For one thing, Gaynor goes through six complete costume changes -- starting with a sailor suit similar to the one she wore for the "Honey Bun" sequence in the film version of South Pacific, and moving on to a variety of soigne and glamorous ensembles that show off her still-fabulous figure.
The costume changes also allow the energetic Gaynor some brief offstage time, while allowing audiences to be treated to clips from her films and television specials -- projected onto a large screen on the stage -- that serve as a potent reminder of her gifts as an entertainer. (It's a similar strategy to the one used by Cher in her Las Vegas act.)
Those gifts, alas, are not as evident on the Regency stage as one might hope. While she still possesses the ability for some lovely vocalizing, her arrangements are way too rangy and her song choices seem oddly random. Her strongest moment is a wistful then forceful take on Irving Berlin's "There's No Business Like Show Business," and there's a certain pleasing nostalgia in a medley of song snippets from South Pacific. And though it appears Gaynor can still shake her remarkably well-toned legs, the stage is far too small to allow her to do much movement.

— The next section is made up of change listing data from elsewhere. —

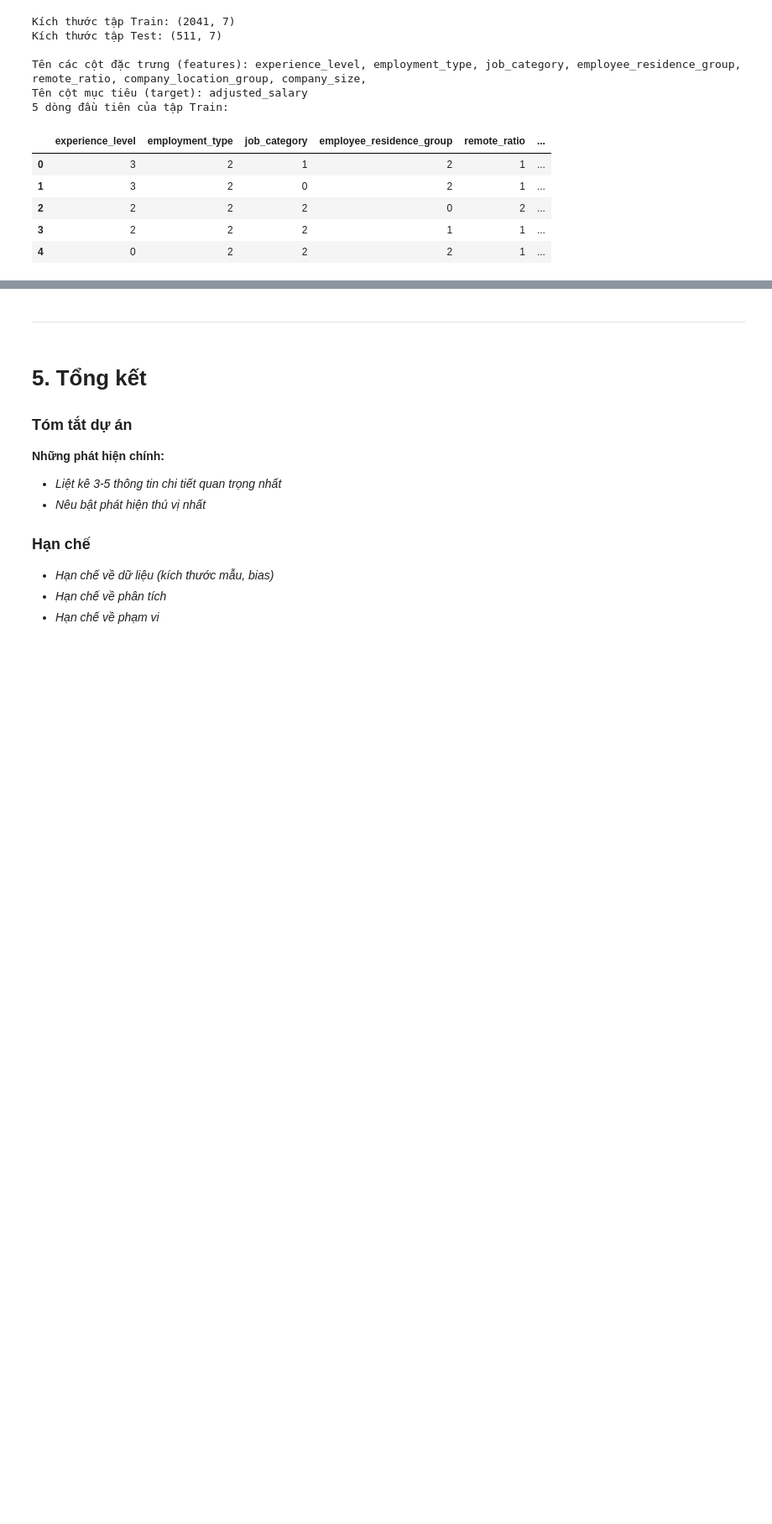
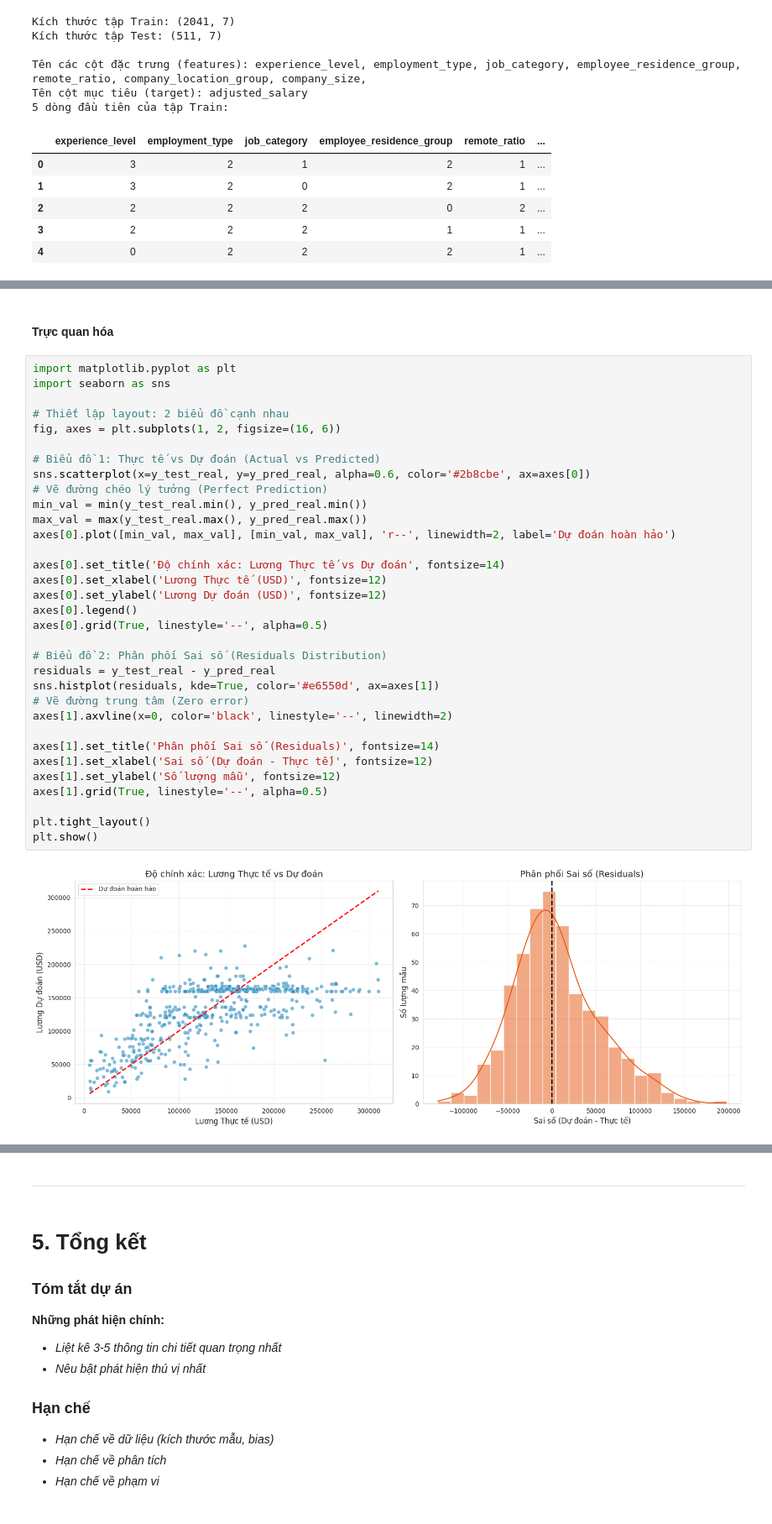
Before and after one commit to Trung0Minh/CSC17104_2025_Final_Project, a Jupyter notebook: DataScienceSalaries2023.ipynb, the cells around one changed output, grey strips where cells are left out. Shown at 84% size. Saved outputs shown, nothing was run; the diff lists cells and outputs as text; blank space fills up the shorter version.

```diff
--- a/DataScienceSalaries2023.ipynb
+++ b/DataScienceSalaries2023.ipynb
@@ -1161,0 +1252,37 @@ Dựa trên chỉ số *Feature Importance* trích xuất từ mô hình **Rando
+# %% [markdown]
+#### Trực quan hóa
+# %%
+import matplotlib.pyplot as plt
+import seaborn as sns
+
+# Thiết lập layout: 2 biểu đồ cạnh nhau
+fig, axes = plt.subplots(1, 2, figsize=(16, 6))
+
+# Biểu đồ 1: Thực tế vs Dự đoán (Actual vs Predicted)
+sns.scatterplot(x=y_test_real, y=y_pred_real, alpha=0.6, color='#2b8cbe', ax=axes[0])
+# Vẽ đường chéo lý tưởng (Perfect Prediction)
+min_val = min(y_test_real.min(), y_pred_real.min())
+max_val = max(y_test_real.max(), y_pred_real.max())
+axes[0].plot([min_val, max_val], [min_val, max_val], 'r--', linewidth=2, label='Dự đoán hoàn hảo')
+
+axes[0].set_title('Độ chính xác: Lương Thực tế vs Dự đoán', fontsize=14)
+axes[0].set_xlabel('Lương Thực tế (USD)', fontsize=12)
+axes[0].set_ylabel('Lương Dự đoán (USD)', fontsize=12)
+axes[0].legend()
+axes[0].grid(True, linestyle='--', alpha=0.5)
+
+# Biểu đồ 2: Phân phối Sai số (Residuals Distribution)
+residuals = y_test_real - y_pred_real
+sns.histplot(residuals, kde=True, color='#e6550d', ax=axes[1])
+# Vẽ đường trung tâm (Zero error)
+axes[1].axvline(x=0, color='black', linestyle='--', linewidth=2)
+
+axes[1].set_title('Phân phối Sai số (Residuals)', fontsize=14)
+axes[1].set_xlabel('Sai số (Dự đoán - Thực tế)', fontsize=12)
+axes[1].set_ylabel('Số lượng mẫu', fontsize=12)
+axes[1].grid(True, linestyle='--', alpha=0.5)
+
+plt.tight_layout()
+plt.show()
+# %% [output]
+[figure, added]
```
Also changed, not shown: parts of 40 cells of this notebook, 1 other file.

Still, Gaynor proves to be a delightful (if sometimes rambling) storyteller. Her recollections of her first date with husband-to-be Jack Bean, getting dressed to meet the Duke and Duchess of Windsor at El Morocco, and what happened after she convinced good pal Ethel Merman to come to New Jersey to watch her new club act all generate genuine laughs. Gaynor is clearly not the kiss-and-tell type, nor does she engage in much negativity. (She does call fellow starlet, Vera-Ellen, "that bitch," but I think it was meant in jest.) And her rapport with the audience seems truly genuine.
Patrons expecting a well-structured club act or Vegas-style extravaganza will probably not find Razzle Dazzle! all that dazzling, but fans who simply want to be in the room with Gaynor will likely leave the Regency more than satisfied.